Map of the Arctic and adjacent regions. Sir John Ross, 1855. Geography and Map Division, Library of Congress.

Map of the Arctic and adjacent regions. Sir John Ross, 1855. Geography and Map Division, Library of Congress.

The climate of the archipelago is not as frigid as Alert, Canada, making permanent habitation easier, with the temperatures being relatively higher than those at similar latitudes in Russia and Canada due warmer ocean currents. The 1855 map above drawn by John Ross shows the location of Spitsbergen in relation to the rest of the Arctic Circle. While the average summer temperature is 39-43°F (4-6°C), the average January temperature is a balmy 3-10°F (-16-12°C)!

Of interest to visitors, Svalbard is widely known for its polar bears, with a population of about 3,000, more than the human residents of the archipelago! The island is also home to the global seed bank, a long-term backup seed storage facility that houses more than 890,000 samples of food crop seeds, originating from almost every country in the world, held in case of a global emergency. With daily flights to the airport at Longyearbyen, this Arctic wilderness can be easily accessed and added to anyone’s travel list!

Scientist of the Seas: The Legacy of Matthew Fontaine Maury

Matthew Fontaine Maury has been hailed as, among other names, the “Scientist of the Seas” for his contributions to understanding ocean navigation in the mid-19th century. His expertise is evident in his large body of work, and particularly in his maps. But while Maury left an indelible mark on the fields of oceanography and geography […]

Early Pictorial Maps of Asia and Europe from the Hauslab-Liechtenstein Collection

The following post is by Anna Balaguer, a Junior Fellow at the Library of Congress, Geography and Map Division. This summer, I have the opportunity to participate in the Library of Congress Junior Fellows program, working in the Geography and Map Division. I am working with cartographic specialist Ryan Moore to process the Hauslab-Liechtenstein Map […]

The Changing Place Names of Washington, D.C.

The following post is by Kim Edwin, a library technician in the Geography and Map Division. Since coming to the Washington, D.C. area and joining the Geography and Map Division, I have enjoyed learning about the early history of our nation’s capital through maps and place names. In studying maps from the city’s early years […]

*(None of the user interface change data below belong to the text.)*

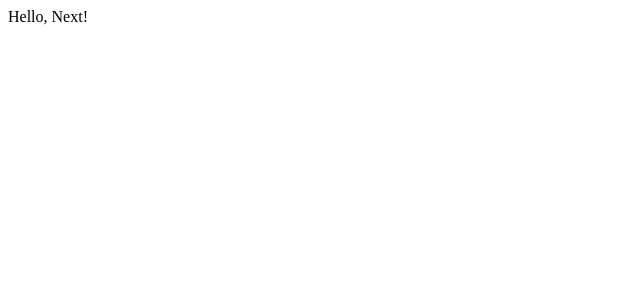
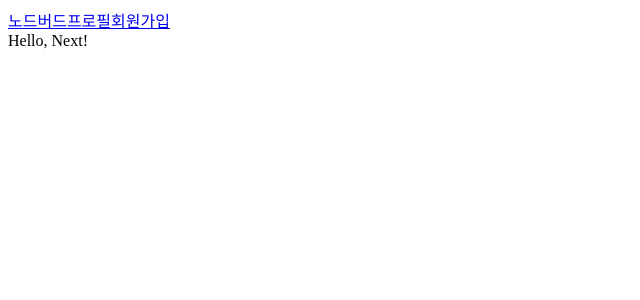
Before and after one commit to glassk/twitter-clone, a Next.js app in the folder client/: page / in a window 1280 px wide. Shown: the top 300 px of the page, without its empty margins (0-640 px from the left). Built offline with nearby package versions, Linux system fonts and the light colour scheme.

Commit message:
feat: Home, Profile, Signup 페이지 추가
- AppLayout 컴포넌트 반영

```diff
--- a/client/pages/index.js
+++ b/client/pages/index.js
@@ -1,5 +1,8 @@
+import React from 'react';
+import AppLayout from '../components/AppLayout';
+
 const Home = () => {
-  return <div>Hello, Next!</div>;
+  return <AppLayout>Hello, Next!</AppLayout>;
 };
 
 export default Home;
```
Also changed, not shown: client/pages/profile.js (added, +8 -0 lines), client/pages/signup.js (added, +8 -0 lines).
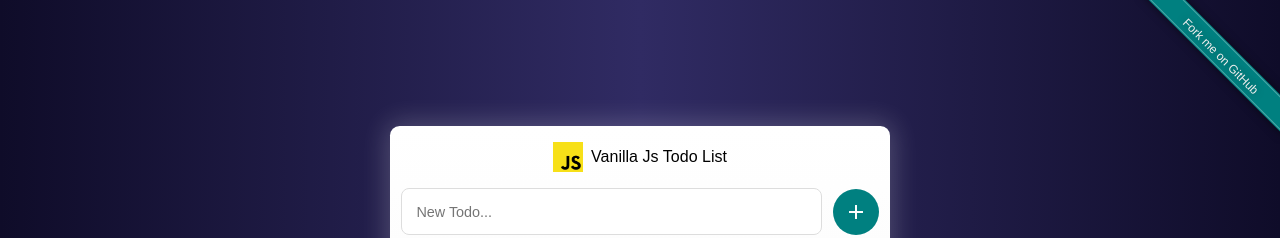
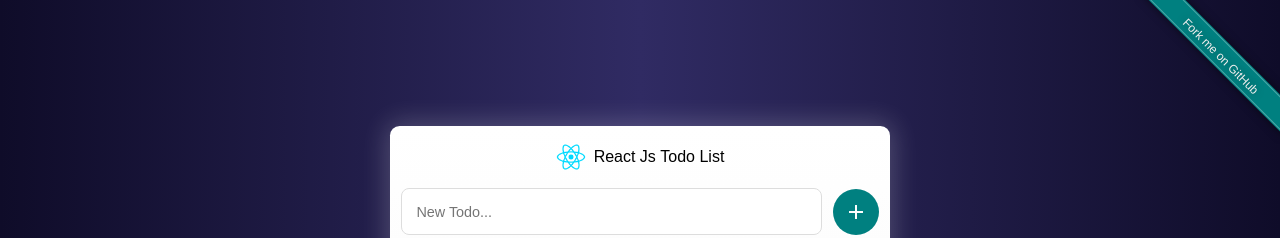
Before and after one commit to welisonmenezes/react-js-todo-list, a React (Create React App) app: page / in a window 1280 px wide. Shown: the top 238 px of the page. Built offline with nearby package versions, Linux system fonts and the light colour scheme.

Commit message:
Change the Vanilla Js logo and title for the React one

```diff
--- a/src/components/Header.js
+++ b/src/components/Header.js
@@ -6,7 +6,7 @@ function Header() {
     return (
         <div className="header">
             <img src={ logo } alt="Logo" />
-            <h1>Vanilla Js <span>Todo List</span></h1>
+            <h1>React Js <span>Todo List</span></h1>
         </div>
     );
 }
```
Also changed, not shown: src/assets/logo.png.
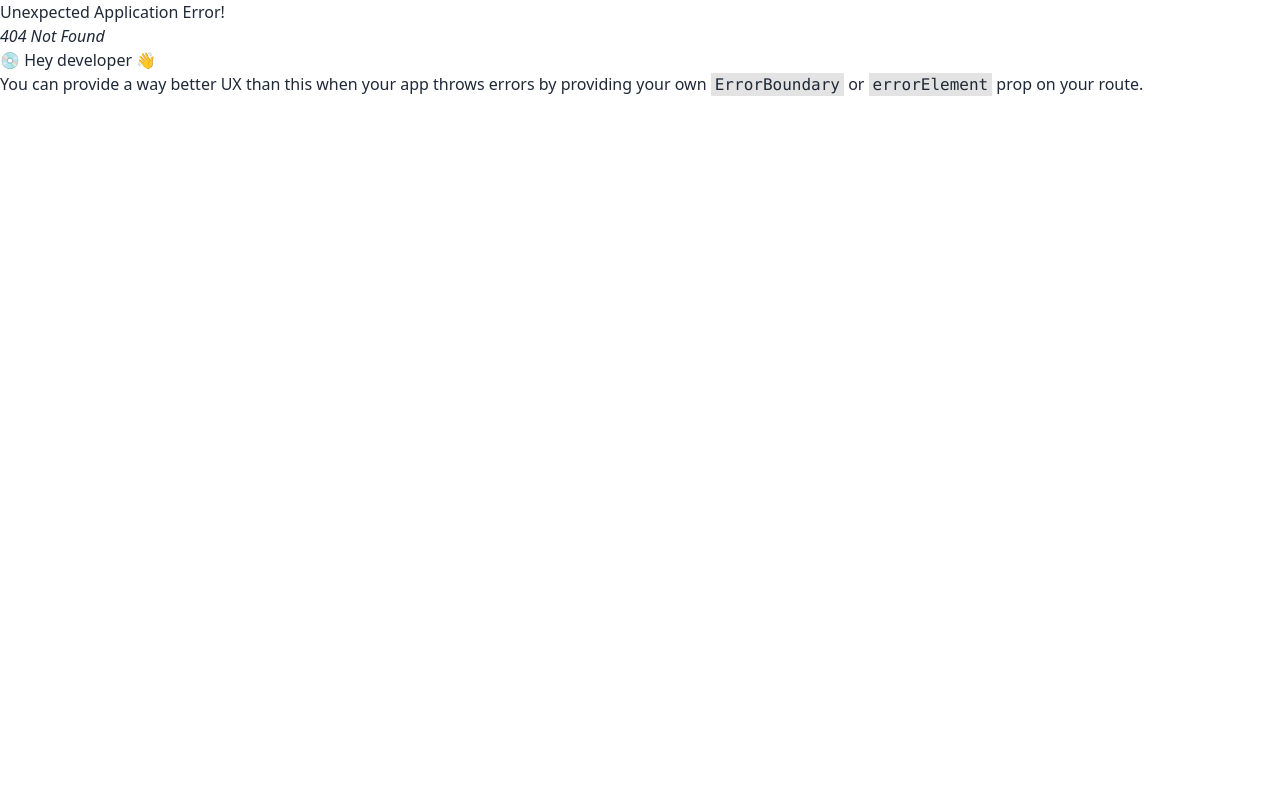
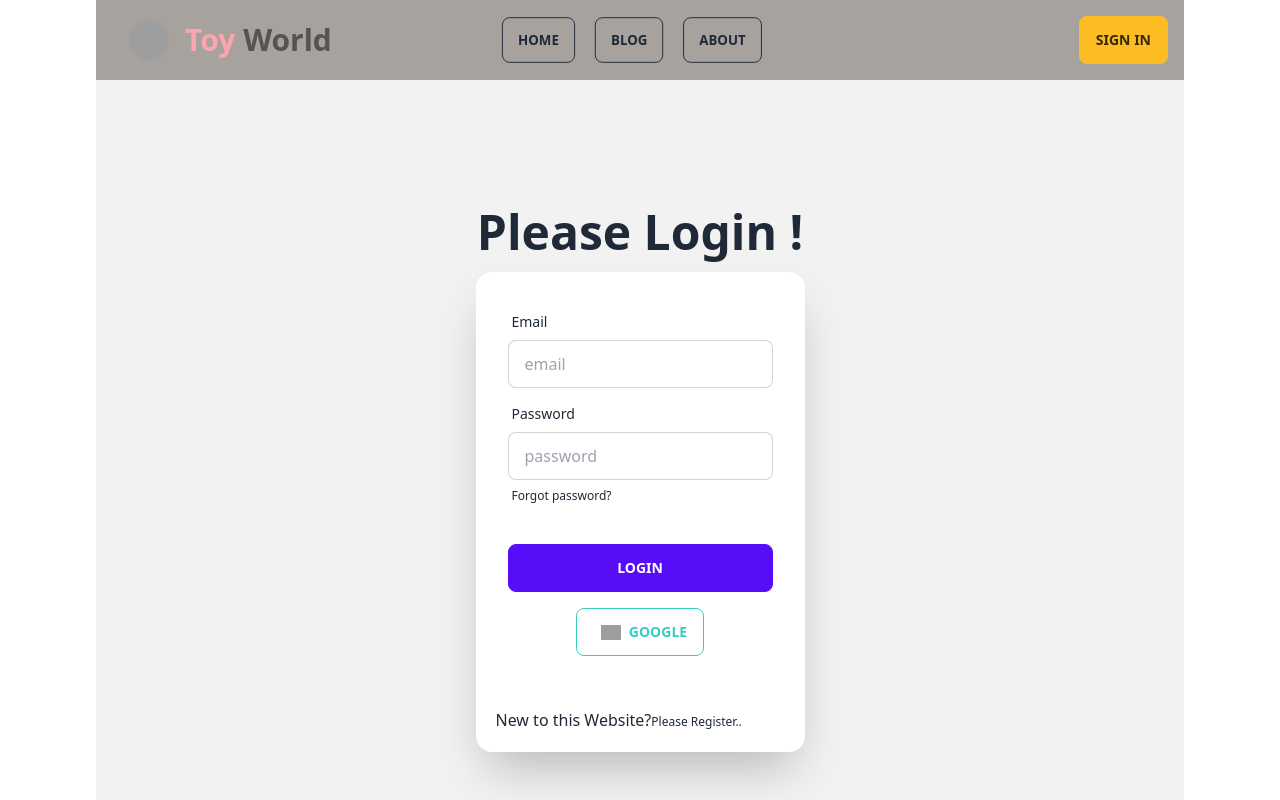
Before and after one commit to Ashik-Faysal/toy-marketplace-client, a React (Vite) app: page /login in a window 1280 px wide. Before the commit this address had no page. Shown: the top 800 px of the page. Built offline with nearby package versions, Linux system fonts and the light colour scheme; no server answers; grey boxes are pictures that could not be loaded.

Commit message:
added login and register routes

```diff
--- /dev/null
+++ b/src/Providers/AuthProvider.jsx
@@ -0,0 +1,67 @@
+import React, { createContext, useEffect, useState } from "react";
+import {
+  createUserWithEmailAndPassword,
+  getAuth,
+  GoogleAuthProvider,
+  onAuthStateChanged,
+  signInWithEmailAndPassword,
+  signInWithPopup,
+  signOut,
+  updateProfile,
+} from "firebase/auth";
+import app from "../firebase/firebase.config";
+
+export const AuthContext = createContext("");
+const auth = getAuth(app);
+
+const AuthProviders = ({ children }) => {
+  const [user, setUser] = useState(null);
+
+  const [loading, setLoading] = useState(true);
+
+  const createUser = (email, password) => {
+    return createUserWithEmailAndPassword(auth, email, password);
+  };
+  const signIn = (email, password) => {
+    return signInWithEmailAndPassword(auth, email, password);
+  };
+  const signInWithGoogle = () => {
+    const googleProvider = new GoogleAuthProvider();
+    return signInWithPopup(auth, googleProvider);
+  };
+  const logOut = () => {
+    return signOut(auth);
+  };
+
+  const userProfile = (name, photoURL) => {
+    return updateProfile(auth.currentUser, {
+      displayName: name,
+      photoURL: photoURL,
+    });
+  };
+  // Observe state change
+  useEffect(() => {
+    const unsubscribe = onAuthStateChanged(auth, (currentUser) => {
+      setUser(currentUser);
+      setLoading(false);
+    });
+    return () => {
+      unsubscribe();
+    };
+  }, []);
+
+  const authInfo = {
+    user,
+    loading,
+    createUser,
+    signIn,
+    logOut,
+    signInWithGoogle,
+    userProfile,
+  };
+  return (
+    <AuthContext.Provider value={authInfo}>{children}</AuthContext.Provider>
+  );
+};
+
+export default AuthProviders;
--- a/src/main.jsx
+++ b/src/main.jsx
@@ -3,9 +3,12 @@ import ReactDOM from "react-dom/client";
 import "./index.css";
 import router from "./routes/Routes.jsx";
 import { RouterProvider } from "react-router-dom";
+import AuthProviders from "./Providers/AuthProvider";
 
 ReactDOM.createRoot(document.getElementById("root")).render(
   <React.StrictMode>
-    <RouterProvider router={router} />
+    <AuthProviders>
+      <RouterProvider router={router} />
+    </AuthProviders>
   </React.StrictMode>
 );
--- /dev/null
+++ b/src/pages/Login/Login.jsx
@@ -0,0 +1,110 @@
+import React, { useContext, useState } from "react";
+import { Link, useLocation, useNavigate } from "react-router-dom";
+import { AuthContext } from "../../Providers/AuthProvider";
+
+const Login = () => {
+  const [error, setError] = useState(null);
+
+  const { signIn, signInWithGoogle, upDateProfile } =
+    useContext(AuthContext);
+//   // console.log(signInWithGoogle);
+  const navigate = useNavigate();
+  const location = useLocation();
+  const from = location?.state?.from?.pathname || "/";
+  const handleLogin = (event) => {
+    event.preventDefault();
+    const form = event.target;
+    const email = form.email.value;
+    const password = form.password.value;
+
+    if (password.length < 6) {
+      setError("Password must be at least 6 characters long.");
+      return;
+    }
+    signIn(email, password)
+      .then((result) => {
+        const loggedUser = result.user;
+        upDateProfile(email, photoURL);
+        form.reset();
+        setError("");
+        navigate(from);
+      })
+      .catch((error) => setError(error.message));
+  };
+  return (
+    <div className="hero min-h-screen bg-base-200">
+      <div className="hero-content flex-col ">
+        <div className="text-center lg:text-left">
+          <h1 className="text-5xl font-bold">Please Login !</h1>
+        </div>
+        <div className="card flex-shrink-0 w-full max-w-sm shadow-2xl bg-base-100">
+                  <form
+                    //   onSubmit={handleLogin}
+                      className="card-body">
+            <div className="form-control">
+              <label className="label">
+                <span className="label-text">Email</span>
+              </label>
+              <input
+                type="email"
+                name="email"
+                placeholder="email"
+                className="input input-bordered"
+                required
+              />
+            </div>
+            <div className="form-control">
+              <label className="label">
+                <span className="label-text">Password</span>
+              </label>
+              <input
+                type="password"
+                placeholder="password"
+                name="password"
+                className="input input-bordered"
+                required
+              />
+              <label className="label">
+                <a href="#" className="label-text-alt link link-hover">
+                  Forgot password?
+                </a>
+              </label>
+            </div>
+            <div className="form-control mt-6">
+              <button className="btn btn-primary">Login</button>
+            </div>
+
+            <div className="flex gap-4 mx-auto">
+              <button
+                              type="button"
+
+                              onClick={signInWithGoogle}
+
+                className="btn btn-outline btn-accent mt-2"
+              >
+                <img
+                  className="mx-2"
+                  src="https://developers.google.com/identity/images/g-logo.png"
+                  alt="Google logo"
+                  width="20px"
+                  height="20px"
+                />
+                Google
+              </button>
+            </div>
+          </form>
+          {error && <p className="text-red-500">{error}</p>}
+
+          <span className="p-5">
+            New to this Website?
+            <Link to="/register" className="label-text-alt link link-hover">
+              Please Register..
+            </Link>
+          </span>
+        </div>
+      </div>
+    </div>
+  );
+};
+
+export default Login;
--- /dev/null
+++ b/src/pages/Login/Register.jsx
@@ -0,0 +1,101 @@
+import React, { useContext } from "react";
+import { Link } from "react-router-dom";
+import { AuthContext } from "../../Providers/AuthProvider";
+
+const Register = () => {
+  const { user, createUser, userProfile } =useContext(AuthContext);
+
+  const handleRegister = (event) => {
+    event.preventDefault();
+    const form = event.target;
+    const name = form.name.value;
+    const email = form.email.value;
+    const password = form.password.value;
+    const photoURL = form.photoURL.value;
+    console.log(name, email, password, photoURL);
+
+    createUser(email, password)
+      .then((result) => {
+        userProfile(name, photoURL);
+        const loggedUser = result.user;
+        console.log(loggedUser);
+        form.reset();
+      })
+      .catch((error) => console.log(error));
+  };
+
+  return (
+    <div className="hero min-h-screen bg-base-200">
+      <div className="hero-content flex-col">
+        <div className="text-center lg:text-left">
+          <h1 className="text-5xl font-bold">Please Register!</h1>
+        </div>
+        <div className="card flex-shrink-0 w-full max-w-sm shadow-2xl bg-base-100">
+          <form onSubmit={handleRegister} className="card-body">
+            <div className="form-control">
+              <label className="label">
+                <span className="label-text">Name</span>
+              </label>
+              <input
+                type="text"
+                name="name"
+                placeholder="name"
+                className="input input-bordered"
+                required
+              />
+            </div>
+            <div className="form-control">
+              <label className="label">
+                <span className="label-text">Email</span>
+              </label>
+              <input
+                type="email"
+                name="email"
+                placeholder="email"
+                className="input input-bordered"
+                required
+              />
+            </div>
+            <div className="form-control">
+              <label className="label">
+                <span className="label-text">Photo Url</span>
+              </label>
+              <input
+                type="text"
+                name="photoURL"
+                placeholder="photo url"
+                className="input input-bordered"
+                required
+              />
+            </div>
+            <div className="form-control">
+              <label className="label">
+                <span className="label-text">Password</span>
+              </label>
+              <input
+                type="password"
+                placeholder="password"
+                name="password"
+                className="input input-bordered"
+                required
+              />
+              <label className="label">
+                <Link
+                  to="/login"
+                  className="p-1 label-text-alt link link-hover"
+                >
+                  Have Already an Account? Please Login
+                </Link>
+              </label>
+            </div>
+            <div className="form-control mt-6">
+              <button className="btn btn-primary">Register</button>
+            </div>
+          </form>
+        </div>
+      </div>
+    </div>
+  );
+};
+
+export default Register;
--- a/src/pages/shared/Navbar.jsx
+++ b/src/pages/shared/Navbar.jsx
@@ -1,6 +1,15 @@
-import React from "react";
+import React, { useContext } from "react";
+import { Link } from "react-router-dom";
+import { AuthContext } from "../../Providers/AuthProvider";
 
 const Navbar = () => {
+  const { user, logOut } = useContext(AuthContext);
+  const handleLogOut = () => {
+    logOut()
+      .then(() => {})
+      .then((error) => console.log(error));
+  };
+
   return (
     <div className="navbar bg-stone-400 p-4">
       <div className="navbar-start">
@@ -48,7 +57,8 @@ const Navbar = () => {
           </ul>
         </div>
         <a className="btn btn-ghost normal-case text-3xl font-extrabold">
-          <img className="w-10 h-10 rounded-full mr-4"
+          <img
+            className="w-10 h-10 rounded-full mr-4"
             src="https://images.unsplash.com/photo-1593085512500-5d55148d6f0d?ixlib=rb-4.0.3&ixid=M3wxMjA3fDB8MHxzZWFyY2h8MTJ8fHRveXxlbnwwfHwwfHx8MA%3D%3D&auto=format&fit=crop&w=500&q=60"
             alt=""
           />
@@ -59,18 +69,48 @@ const Navbar = () => {
       <div className="navbar-center hidden lg:flex">
         <ul className="menu menu-horizontal px-1">
           <li>
-            <button className="btn btn-outline">Home </button>
+            <Link to="/" className="btn btn-outline">
+              Home
+            </Link>
           </li>
           <li tabIndex={0}>
-            <button className="btn btn-outline mx-4">Blog</button>
+            <Link to="/blog" className="btn btn-outline mx-4">
+              Blog
+            </Link>
           </li>
           <li>
-            <button className="btn btn-outline">About</button>
+            <Link to="/about" className="btn btn-outline">
+              About
+            </Link>
           </li>
         </ul>
       </div>
-      <div className="navbar-end">
-        <a className="btn">Get started</a>
+      <div className="md:ml-4 flex gap-2 navbar-end">
+        {user ? (
+          <>
+            <Link>
+              <button className="btn btn-outline">Add A Toy</button>
+            </Link>
+            <Link>
+              <button className="btn btn-outline">My Toys</button>
+            </Link>
+            <img
+              className="w-12 h-12 rounded-full"
+              src={user.photoURL}
+              alt=""
+            />
+            <button
+              onClick={handleLogOut}
+              className="btn btn-warning ml-4 md:ml-0 mt-4 md:mt-0"
+            >
+              Sign Out
+            </button>
+          </>
+        ) : (
+          <Link to="/login">
+            <button className="btn btn-warning">Sign In</button>
+          </Link>
+        )}
       </div>
     </div>
   );
```
Also changed, not shown: src/routes/Routes.jsx (+11 -1 lines).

Baseball Stadiums and Maps: Chicago

The following post is by Ed Redmond, a cartographic reference specialist in the Geography & Map Division. As part of the Library’s newly opened, yearlong exhibit Baseball Americana, the Geography and Map Division will be featuring several blog posts describing the depiction and history of baseball stadiums on maps in major American cities. As the […]

The Rise and Fall of the Orange Free State and Transvaal in Southern Africa

The following post is by Ryan Moore, a cartographic specialist in the Geography and Map Division. The Orange Free State and the Transvaal (officially the South African Republic) were independent countries in southern Africa in the 19th century established by Dutch-speaking settlers known as the Boers (Boer translates to “farmer” in Dutch). Occupying areas in […]

New Story Maps Published!

We are excited to announce the launch of two new Library of Congress Story Maps! At the beginning of May, the Library of Congress launched Story Maps, interactive and immersive web applications that tell the incredible stories of the Library’s collections. Created within a Geographic Information Systems (GIS)-based software platform created by Esri, Story Maps […]